Another example: PS 327 in Brooklyn, which was allocated $335,000 and should have added four extra classes to reduce class size, but only added one. Both schools had the classroom space, according to the “Blue Book,” but didn’t follow through. Other schools that had no space to reduce class size were allocated these funds, while schools that had space were not provided with any class size funds.
The administration’s response to their failure to properly monitor the use of these funds? That the program has “ceased to exist.”
However the Early Grade class size reduction budget allocation memo is still listed on the DOE website for FY 2010 as an "externally restricted" program. The full budget memo is here, with specific rules that are supposed to be followed -- rules that according to this audit, were flagrantly violated.
Moreover, the city promised to the state to continue the program, even after it was formally folded into the Contracts for Excellence (C4E). The DOE stated as part of its C4E plan that "the Department continues to be committed to reducing class size in early grades via the Early Grade Class Size Reduction program."
Here’s another, equally creative response to the audit, from Joel Klein, on WNYC radio:
“KLEIN: We've put all the state money, we got lots of state money for that and it's all been put into lower class size. People say, well last year it went up a few tenths of a point or something like that, but last year we had budget cuts.”

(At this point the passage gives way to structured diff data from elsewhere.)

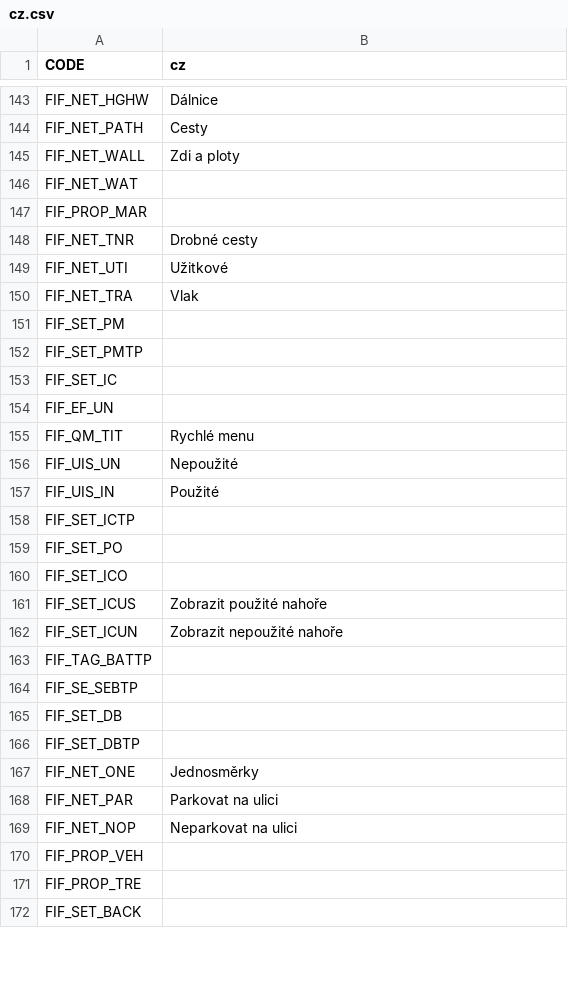
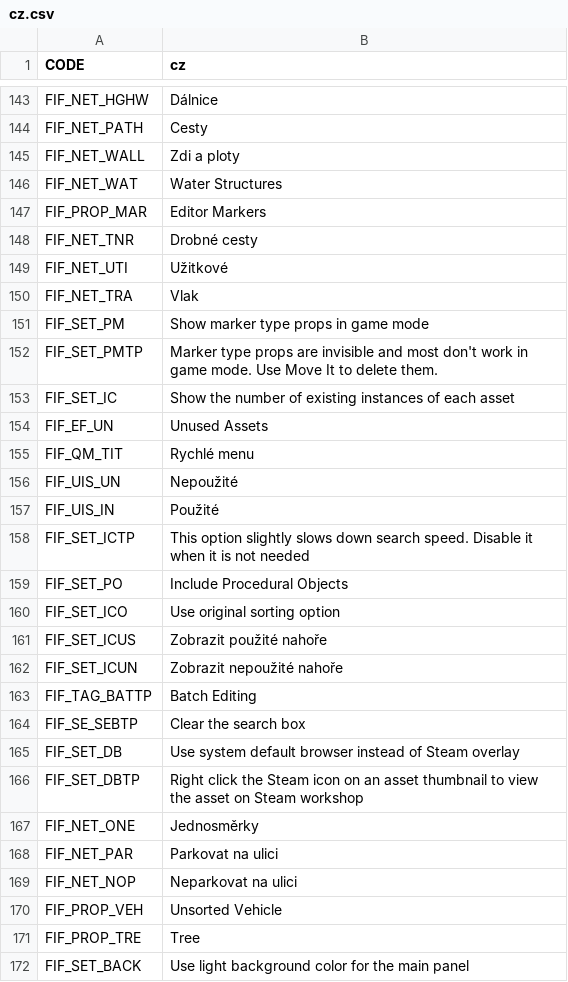
Before and after one commit to SamsamTS/CS-FindIt, a CSV file: FindIt/Translations/cz.csv, drawn as a sheet; only a part is shown, gaps mark what is left out; the diff covers the shown part only.

```diff
--- a/FindIt/Translations/cz.csv
+++ b/FindIt/Translations/cz.csv
@@ -146,2 +146,2 @@ FIF_NET_WALL,Zdi a ploty
-FIF_NET_WAT,
-FIF_PROP_MAR,
+"FIF_NET_WAT","Water Structures"
+"FIF_PROP_MAR","Editor Markers"
@@ -151,4 +151,4 @@ FIF_NET_TRA,Vlak
-FIF_SET_PM,
-FIF_SET_PMTP,
-FIF_SET_IC,
-FIF_EF_UN,
+"FIF_SET_PM","Show marker type props in game mode"
+"FIF_SET_PMTP","Marker type props are invisible and most don't work in game mode. Use Move It to delete them."
+"FIF_SET_IC","Show the number of existing instances of each asset"
+"FIF_EF_UN","Unused Assets"
@@ -158,3 +158,3 @@ FIF_UIS_IN,Použité
-FIF_SET_ICTP,
-FIF_SET_PO,
-FIF_SET_ICO,
+"FIF_SET_ICTP","This option slightly slows down search speed. Disable it when it is not needed"
+"FIF_SET_PO","Include Procedural Objects"
+"FIF_SET_ICO","Use original sorting option"
@@ -163,4 +163,4 @@ FIF_SET_ICUN,Zobrazit nepoužité nahoře
-FIF_TAG_BATTP,
-FIF_SE_SEBTP,
-FIF_SET_DB,
-FIF_SET_DBTP,
+"FIF_TAG_BATTP","Batch Editing"
+"FIF_SE_SEBTP","Clear the search box"
+"FIF_SET_DB","Use system default browser instead of Steam overlay"
+"FIF_SET_DBTP","Right click the Steam icon on an asset thumbnail to view the asset on Steam workshop"
@@ -170,3 +170,3 @@ FIF_NET_NOP,Neparkovat na ulici
-FIF_PROP_VEH,
-FIF_PROP_TRE,
-FIF_SET_BACK,
+"FIF_PROP_VEH","Unsorted Vehicle"
+"FIF_PROP_TRE","Tree"
+"FIF_SET_BACK","Use light background color for the main panel"
```
Also changed, not shown: 122 edited cells elsewhere in this file, FindIt/Translations/cat.csv, FindIt/Translations/de.csv, 14 other files.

What? They have never spent the state funds appropriately and in fact, the city is a serial offender when it comes to class size. See this summary; and these charts, showing the large increases by district throughout the city last year, particularly in grades K-3.
Check out how your district did. Click on the chart below, for visual evidence that there was no relationship between the schools that received C4E funds to reduce class size, and those that actually did.
Yet more broken promises to our children.
Some news articles about the audit are here: Space crunch keeps kids at home, bussed elsewhere, as packed classes begin in city -- Daily News; DOE misspends millions: Class size sky-rockets -- Examiner.com; Thompson says DOE spent class size reduction money elsewhere -- GothamSchools; Comptroller Says DOE Didn't Use All Funds for Smaller Class Sizes --WNYC; Thompson Claims Mayor, DOE Misused Funds -- NY1.